diH2O water, as the name suggests, has had the charged molecules (ions) in the solution removed by filtration through a bed of ion exchange resins. These small plastic beads with a positive or negative charge, attract the undesirable molecules and replace them with either a H+ ion or an OH- ion, which combine to form pure water. The process does not remove anything without a charge, including viruses and bacteria. diH2O, due to the lack of ions, has very low electrical conductivity. The process is relatively inexpensive, as there is minimal hands-on time, the plastic beads can be ‘recharged’ multiple times with strong acids and bases, and the tanks require infrequent cleaning.
dH2O is produced by heating water to boiling and gathering the resulting water vapor in a clean container. Any contaminants and undesirable molecules are left behind in the original container as precipitated solids. The boiling process sterilizes the water, meaning viruses and bacteria are killed during the procedure. It is the oldest method of purification and is still in common usage. However, some dissolved impurities can have a lower boiling temperature than water and may be gathered in the secondary container along with the purified water vapor. The distillation process requires more hands-on time and cleaning of the solid contaminants out of the distillation chamber after every procedure, which can be challenging or even hazardous depending on the initial cleanliness of the water.
ddH2O is traditionally considered the ‘most pure’ type of laboratory-grade water. This is simply the secondary distillation of the water vapor of a prior distillation procedure. This process is the most time-consuming out of the three and does not necessarily avoid the risks of potential impurities being carried along with the vapor.
Table 1. Summarized comparison of water purification procedures.

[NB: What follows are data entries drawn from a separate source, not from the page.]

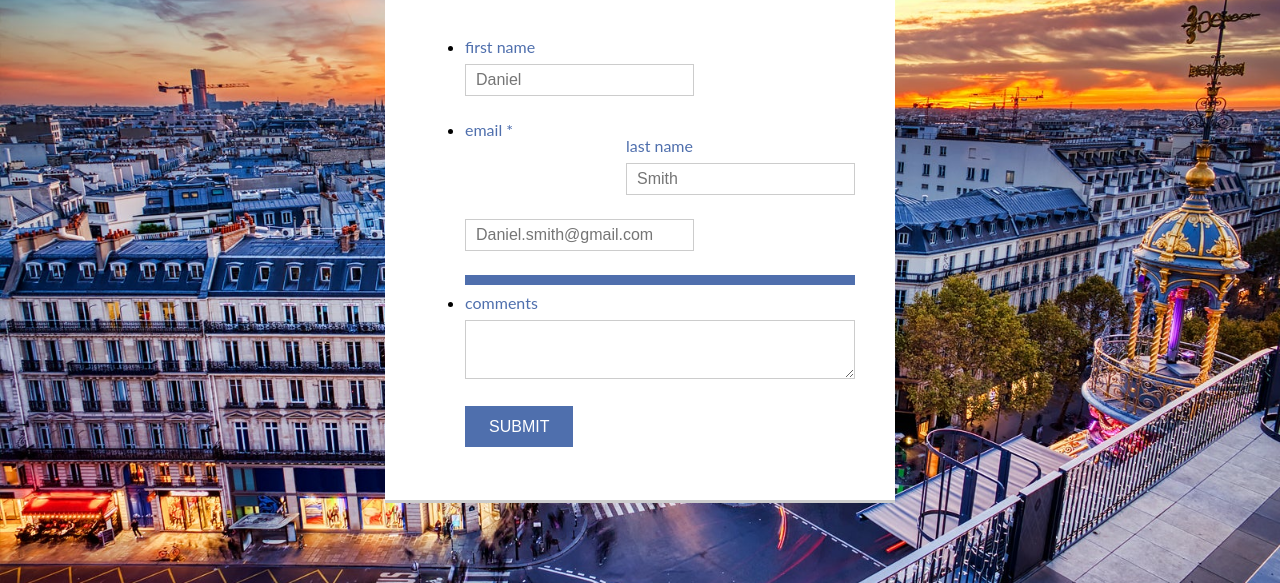
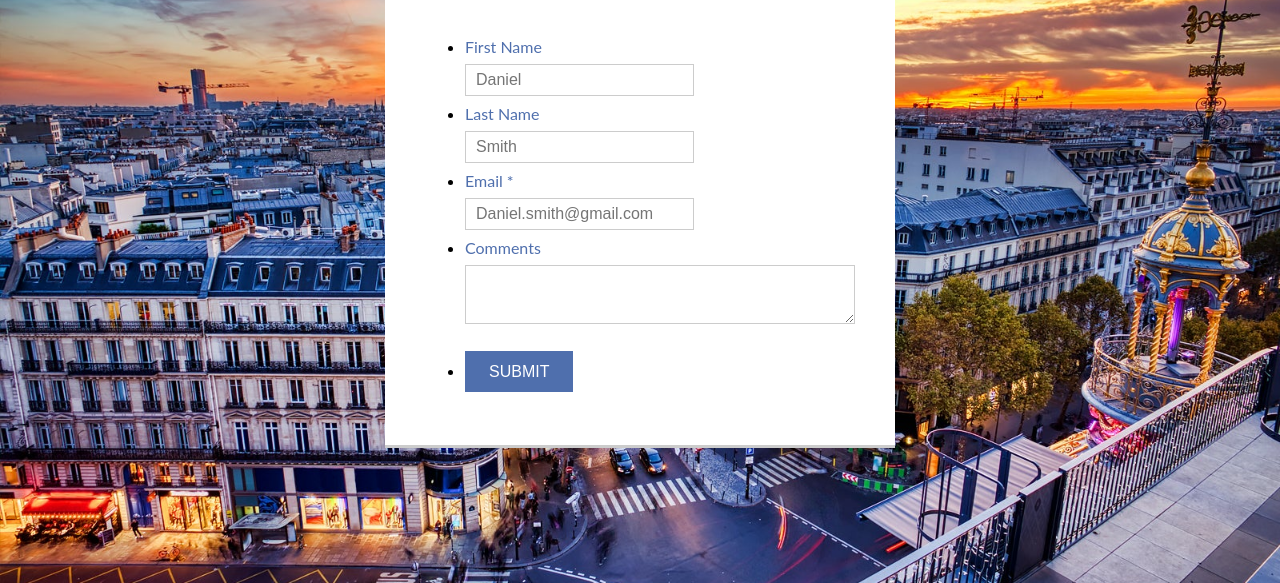
Before and after one commit to Dani1157/Paris-Landmarks, a plain HTML site: page contactUs.html in a window 1280 px wide. Shown: the part 217-800 px from the top of the page. Drawn offline with Linux system fonts and the light colour scheme.

Commit message:
"Fix: errors in my code and ensure everything is functioning correctly in all files"

```diff
--- a/assets/css/contact.css
+++ b/assets/css/contact.css
@@ -2,22 +2,14 @@
 :root {
     --secondary-color: #BED7DC;
     --quaternary-color: #E5DDC5;
-   --white: #fff;
-   --grey: #ccc;
-   --dark_grey: #555;
-   --blue: #4f6fad;
- }
-
- /* Functions */
- :root {
-   --pxtoem: function($target, $context) {
-       return ($target / $context) + 0em;
-   };
+     --white: #fff;
+     --grey: #ccc;
+     --dark_grey: #555;
+     --blue: #4f6fad;
  }
 
 /* General Styles */
  body {
-   background-color: lighten(var(--grey), 10%);
    font-size: 100%;
    font-family: 'Lato', sans-serif;
    font-weight: 400;
--- a/contactUs.html
+++ b/contactUs.html
@@ -8,7 +8,6 @@
     <link rel="stylesheet" href="assets/css/contact.css">
   </head>
   <body>
-
     <div class="container">
       <div class="row header">
         <h1>Fill this form to learn more about Paris and get updates about new stuff happening all across Paris </h1>
@@ -18,34 +17,24 @@
         <form action="https://formsubmit.co/Dazai48@yahoo.com" method="POST" >
           <ul>
             <li>
-                    <p class="left">
-                        <label for="first_name">first name</label>
+              <label for="first_name">First Name</label>
               <input type="text" name="first_name" id="first_name" placeholder="Daniel">
-                    </p>
             </li>
-
-                    <p class="pull-right">
-                        <label for="last_name">last name</label>
+            <li>
+              <label for="last_name">Last Name</label>
               <input type="text" name="last_name" id="last_name" placeholder="Smith">
-                    </p>
-
+            </li>
             <li>
-                    <p>
-                        <label for="email">email <span class="req">*</span></label>
+              <label for="email">Email <span class="req">*</span></label>
               <input type="email" name="email" id="email" placeholder="Daniel.smith@gmail.com">
-                    </p>
             </li>
-
-                    <div class="divider"></div>
-
             <li>
-                    <label for="comments">comments</label>
+              <label for="comments">Comments</label>
               <textarea cols="46" rows="3" name="comments" id="comments"></textarea>
             </li>
-
+            <li>
               <input class="btn btn-submit" type="submit" value="Submit">
-
-
+            </li>
           </ul>
         </form>
       </div>
```
Also changed, not shown: eiffelTower.html (+0 -3 lines), index.html (+1 -1 lines), museum.html (+0 -2 lines), triomphe.html (+0 -2 lines), 2 other files. Lines whose indentation alone changed are shown as unchanged.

These three types of laboratory-grade water are often produced in combination with other purification methods, such as reverse osmosis, UV radiation and microfiltration, to alleviate some of the shortfalls or vulnerabilities of any single procedure.
The AAT Bioquest Buffer Preparation and Recipes interactable tool will specify which type of water to use for mixing buffers. For other questions on experimental design and protocols regarding water purity with our products, contact us.